## TASK STATEMENT
Print every record word for word.

[[ EXERCISE INPUT open ]]

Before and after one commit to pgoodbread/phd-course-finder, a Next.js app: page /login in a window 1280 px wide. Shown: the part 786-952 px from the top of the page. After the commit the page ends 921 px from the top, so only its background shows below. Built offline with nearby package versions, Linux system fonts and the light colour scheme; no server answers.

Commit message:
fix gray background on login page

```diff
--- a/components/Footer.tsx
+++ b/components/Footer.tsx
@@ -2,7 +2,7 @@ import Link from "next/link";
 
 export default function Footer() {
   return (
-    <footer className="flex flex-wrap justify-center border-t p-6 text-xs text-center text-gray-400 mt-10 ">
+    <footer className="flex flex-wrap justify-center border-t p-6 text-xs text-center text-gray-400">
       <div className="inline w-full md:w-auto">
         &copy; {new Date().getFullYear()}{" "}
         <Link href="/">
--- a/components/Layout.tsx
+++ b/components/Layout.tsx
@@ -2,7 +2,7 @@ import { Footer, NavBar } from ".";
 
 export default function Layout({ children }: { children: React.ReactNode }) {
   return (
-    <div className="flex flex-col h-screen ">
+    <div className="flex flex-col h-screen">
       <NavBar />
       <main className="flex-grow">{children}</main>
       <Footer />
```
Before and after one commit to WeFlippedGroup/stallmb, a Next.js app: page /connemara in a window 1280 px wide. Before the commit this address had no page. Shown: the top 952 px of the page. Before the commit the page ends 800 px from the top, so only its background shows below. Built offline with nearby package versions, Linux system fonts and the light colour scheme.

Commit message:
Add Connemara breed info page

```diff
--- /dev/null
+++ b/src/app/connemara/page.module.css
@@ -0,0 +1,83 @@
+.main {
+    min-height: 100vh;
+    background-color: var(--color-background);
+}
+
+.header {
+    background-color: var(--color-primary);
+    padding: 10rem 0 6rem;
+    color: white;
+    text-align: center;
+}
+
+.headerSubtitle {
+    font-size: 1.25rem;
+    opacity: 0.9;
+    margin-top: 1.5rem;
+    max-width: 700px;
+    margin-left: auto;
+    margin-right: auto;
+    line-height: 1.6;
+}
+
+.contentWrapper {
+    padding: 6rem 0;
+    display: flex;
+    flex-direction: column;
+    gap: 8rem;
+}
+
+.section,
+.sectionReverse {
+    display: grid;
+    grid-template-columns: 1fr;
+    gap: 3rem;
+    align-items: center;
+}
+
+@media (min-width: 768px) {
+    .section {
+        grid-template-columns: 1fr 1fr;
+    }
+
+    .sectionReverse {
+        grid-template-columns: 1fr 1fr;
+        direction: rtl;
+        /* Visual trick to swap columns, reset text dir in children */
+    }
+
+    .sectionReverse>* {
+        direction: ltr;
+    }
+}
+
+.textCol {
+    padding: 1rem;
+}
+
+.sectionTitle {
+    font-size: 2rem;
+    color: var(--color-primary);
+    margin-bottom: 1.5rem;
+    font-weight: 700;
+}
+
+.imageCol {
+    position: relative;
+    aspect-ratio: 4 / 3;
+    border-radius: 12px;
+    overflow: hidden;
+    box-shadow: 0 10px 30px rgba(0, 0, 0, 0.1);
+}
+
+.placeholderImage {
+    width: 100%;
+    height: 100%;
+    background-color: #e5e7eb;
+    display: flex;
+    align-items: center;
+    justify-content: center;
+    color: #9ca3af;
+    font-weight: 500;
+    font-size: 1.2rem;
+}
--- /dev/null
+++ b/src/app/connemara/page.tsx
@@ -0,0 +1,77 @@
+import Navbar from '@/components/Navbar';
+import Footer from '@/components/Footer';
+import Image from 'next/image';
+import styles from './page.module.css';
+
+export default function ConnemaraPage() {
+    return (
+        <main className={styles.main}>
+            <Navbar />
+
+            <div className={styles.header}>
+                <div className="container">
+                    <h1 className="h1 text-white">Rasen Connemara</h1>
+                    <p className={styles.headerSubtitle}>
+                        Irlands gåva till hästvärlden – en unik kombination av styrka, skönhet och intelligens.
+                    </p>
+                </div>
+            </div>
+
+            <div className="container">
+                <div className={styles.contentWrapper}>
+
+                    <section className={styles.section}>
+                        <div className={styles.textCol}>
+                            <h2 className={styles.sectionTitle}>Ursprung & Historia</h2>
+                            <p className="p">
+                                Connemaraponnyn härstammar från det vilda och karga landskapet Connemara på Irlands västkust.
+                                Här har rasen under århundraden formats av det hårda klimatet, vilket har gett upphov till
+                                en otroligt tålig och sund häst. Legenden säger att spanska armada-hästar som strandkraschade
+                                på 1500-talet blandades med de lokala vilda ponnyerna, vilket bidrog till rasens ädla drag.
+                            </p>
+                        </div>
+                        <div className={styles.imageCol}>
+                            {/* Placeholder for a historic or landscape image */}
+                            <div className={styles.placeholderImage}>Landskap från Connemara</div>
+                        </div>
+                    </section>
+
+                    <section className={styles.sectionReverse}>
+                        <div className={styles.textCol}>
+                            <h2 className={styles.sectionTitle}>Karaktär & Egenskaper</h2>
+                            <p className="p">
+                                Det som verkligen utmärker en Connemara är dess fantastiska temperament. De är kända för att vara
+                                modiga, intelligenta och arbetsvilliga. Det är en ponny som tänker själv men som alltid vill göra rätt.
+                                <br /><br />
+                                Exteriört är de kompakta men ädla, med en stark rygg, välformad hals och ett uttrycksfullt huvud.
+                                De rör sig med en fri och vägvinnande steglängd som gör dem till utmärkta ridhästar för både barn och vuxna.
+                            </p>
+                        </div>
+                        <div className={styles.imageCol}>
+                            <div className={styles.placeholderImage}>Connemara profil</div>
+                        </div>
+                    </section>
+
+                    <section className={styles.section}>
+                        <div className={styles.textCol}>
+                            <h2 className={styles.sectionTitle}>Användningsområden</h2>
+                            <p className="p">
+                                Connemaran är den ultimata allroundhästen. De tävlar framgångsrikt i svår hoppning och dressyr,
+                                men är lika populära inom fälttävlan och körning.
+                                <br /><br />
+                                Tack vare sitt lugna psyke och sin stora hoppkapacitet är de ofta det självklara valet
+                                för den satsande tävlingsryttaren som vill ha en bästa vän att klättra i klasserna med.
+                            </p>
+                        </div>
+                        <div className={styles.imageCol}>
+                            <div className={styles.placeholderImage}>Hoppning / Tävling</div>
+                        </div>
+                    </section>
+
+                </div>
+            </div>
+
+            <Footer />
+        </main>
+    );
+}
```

[[ EXERCISE INPUT closed ]]

## RESPONSE
Before and after one commit to pgoodbread/phd-course-finder, a Next.js app: page /login in a window 1280 px wide. Shown: the part 786-952 px from the top of the page. After the commit the page ends 921 px from the top, so only its background shows below. Built offline with nearby package versions, Linux system fonts and the light colour scheme; no server answers.

Commit message:
fix gray background on login page

```diff
--- a/components/Footer.tsx
+++ b/components/Footer.tsx
@@ -2,7 +2,7 @@ import Link from "next/link";
 
 export default function Footer() {
   return (
-    <footer className="flex flex-wrap justify-center border-t p-6 text-xs text-center text-gray-400 mt-10 ">
+    <footer className="flex flex-wrap justify-center border-t p-6 text-xs text-center text-gray-400">
       <div className="inline w-full md:w-auto">
         &copy; {new Date().getFullYear()}{" "}
         <Link href="/">
--- a/components/Layout.tsx
+++ b/components/Layout.tsx
@@ -2,7 +2,7 @@ import { Footer, NavBar } from ".";
 
 export default function Layout({ children }: { children: React.ReactNode }) {
   return (
-    <div className="flex flex-col h-screen ">
+    <div className="flex flex-col h-screen">
       <NavBar />
       <main className="flex-grow">{children}</main>
       <Footer />
```
Before and after one commit to WeFlippedGroup/stallmb, a Next.js app: page /connemara in a window 1280 px wide. Before the commit this address had no page. Shown: the top 952 px of the page. Before the commit the page ends 800 px from the top, so only its background shows below. Built offline with nearby package versions, Linux system fonts and the light colour scheme.

Commit message:
Add Connemara breed info page

```diff
--- /dev/null
+++ b/src/app/connemara/page.module.css
@@ -0,0 +1,83 @@
+.main {
+    min-height: 100vh;
+    background-color: var(--color-background);
+}
+
+.header {
+    background-color: var(--color-primary);
+    padding: 10rem 0 6rem;
+    color: white;
+    text-align: center;
+}
+
+.headerSubtitle {
+    font-size: 1.25rem;
+    opacity: 0.9;
+    margin-top: 1.5rem;
+    max-width: 700px;
+    margin-left: auto;
+    margin-right: auto;
+    line-height: 1.6;
+}
+
+.contentWrapper {
+    padding: 6rem 0;
+    display: flex;
+    flex-direction: column;
+    gap: 8rem;
+}
+
+.section,
+.sectionReverse {
+    display: grid;
+    grid-template-columns: 1fr;
+    gap: 3rem;
+    align-items: center;
+}
+
+@media (min-width: 768px) {
+    .section {
+        grid-template-columns: 1fr 1fr;
+    }
+
+    .sectionReverse {
+        grid-template-columns: 1fr 1fr;
+        direction: rtl;
+        /* Visual trick to swap columns, reset text dir in children */
+    }
+
+    .sectionReverse>* {
+        direction: ltr;
+    }
+}
+
+.textCol {
+    padding: 1rem;
+}
+
+.sectionTitle {
+    font-size: 2rem;
+    color: var(--color-primary);
+    margin-bottom: 1.5rem;
+    font-weight: 700;
+}
+
+.imageCol {
+    position: relative;
+    aspect-ratio: 4 / 3;
+    border-radius: 12px;
+    overflow: hidden;
+    box-shadow: 0 10px 30px rgba(0, 0, 0, 0.1);
+}
+
+.placeholderImage {
+    width: 100%;
+    height: 100%;
+    background-color: #e5e7eb;
+    display: flex;
+    align-items: center;
+    justify-content: center;
+    color: #9ca3af;
+    font-weight: 500;
+    font-size: 1.2rem;
+}
--- /dev/null
+++ b/src/app/connemara/page.tsx
@@ -0,0 +1,77 @@
+import Navbar from '@/components/Navbar';
+import Footer from '@/components/Footer';
+import Image from 'next/image';
+import styles from './page.module.css';
+
+export default function ConnemaraPage() {
+    return (
+        <main className={styles.main}>
+            <Navbar />
+
+            <div className={styles.header}>
+                <div className="container">
+                    <h1 className="h1 text-white">Rasen Connemara</h1>
+                    <p className={styles.headerSubtitle}>
+                        Irlands gåva till hästvärlden – en unik kombination av styrka, skönhet och intelligens.
+                    </p>
+                </div>
+            </div>
+
+            <div className="container">
+                <div className={styles.contentWrapper}>
+
+                    <section className={styles.section}>
+                        <div className={styles.textCol}>
+                            <h2 className={styles.sectionTitle}>Ursprung & Historia</h2>
+                            <p className="p">
+                                Connemaraponnyn härstammar från det vilda och karga landskapet Connemara på Irlands västkust.
+                                Här har rasen under århundraden formats av det hårda klimatet, vilket har gett upphov till
+                                en otroligt tålig och sund häst. Legenden säger att spanska armada-hästar som strandkraschade
+                                på 1500-talet blandades med de lokala vilda ponnyerna, vilket bidrog till rasens ädla drag.
+                            </p>
+                        </div>
+                        <div className={styles.imageCol}>
+                            {/* Placeholder for a historic or landscape image */}
+                            <div className={styles.placeholderImage}>Landskap från Connemara</div>
+                        </div>
+                    </section>
+
+                    <section className={styles.sectionReverse}>
+                        <div className={styles.textCol}>
+                            <h2 className={styles.sectionTitle}>Karaktär & Egenskaper</h2>
+                            <p className="p">
+                                Det som verkligen utmärker en Connemara är dess fantastiska temperament. De är kända för att vara
+                                modiga, intelligenta och arbetsvilliga. Det är en ponny som tänker själv men som alltid vill göra rätt.
+                                <br /><br />
+                                Exteriört är de kompakta men ädla, med en stark rygg, välformad hals och ett uttrycksfullt huvud.
+                                De rör sig med en fri och vägvinnande steglängd som gör dem till utmärkta ridhästar för både barn och vuxna.
+                            </p>
+                        </div>
+                        <div className={styles.imageCol}>
+                            <div className={styles.placeholderImage}>Connemara profil</div>
+                        </div>
+                    </section>
+
+                    <section className={styles.section}>
+                        <div className={styles.textCol}>
+                            <h2 className={styles.sectionTitle}>Användningsområden</h2>
+                            <p className="p">
+                                Connemaran är den ultimata allroundhästen. De tävlar framgångsrikt i svår hoppning och dressyr,
+                                men är lika populära inom fälttävlan och körning.
+                                <br /><br />
+                                Tack vare sitt lugna psyke och sin stora hoppkapacitet är de ofta det självklara valet
+                                för den satsande tävlingsryttaren som vill ha en bästa vän att klättra i klasserna med.
+                            </p>
+                        </div>
+                        <div className={styles.imageCol}>
+                            <div className={styles.placeholderImage}>Hoppning / Tävling</div>
+                        </div>
+                    </section>
+
+                </div>
+            </div>
+
+            <Footer />
+        </main>
+    );
+}
```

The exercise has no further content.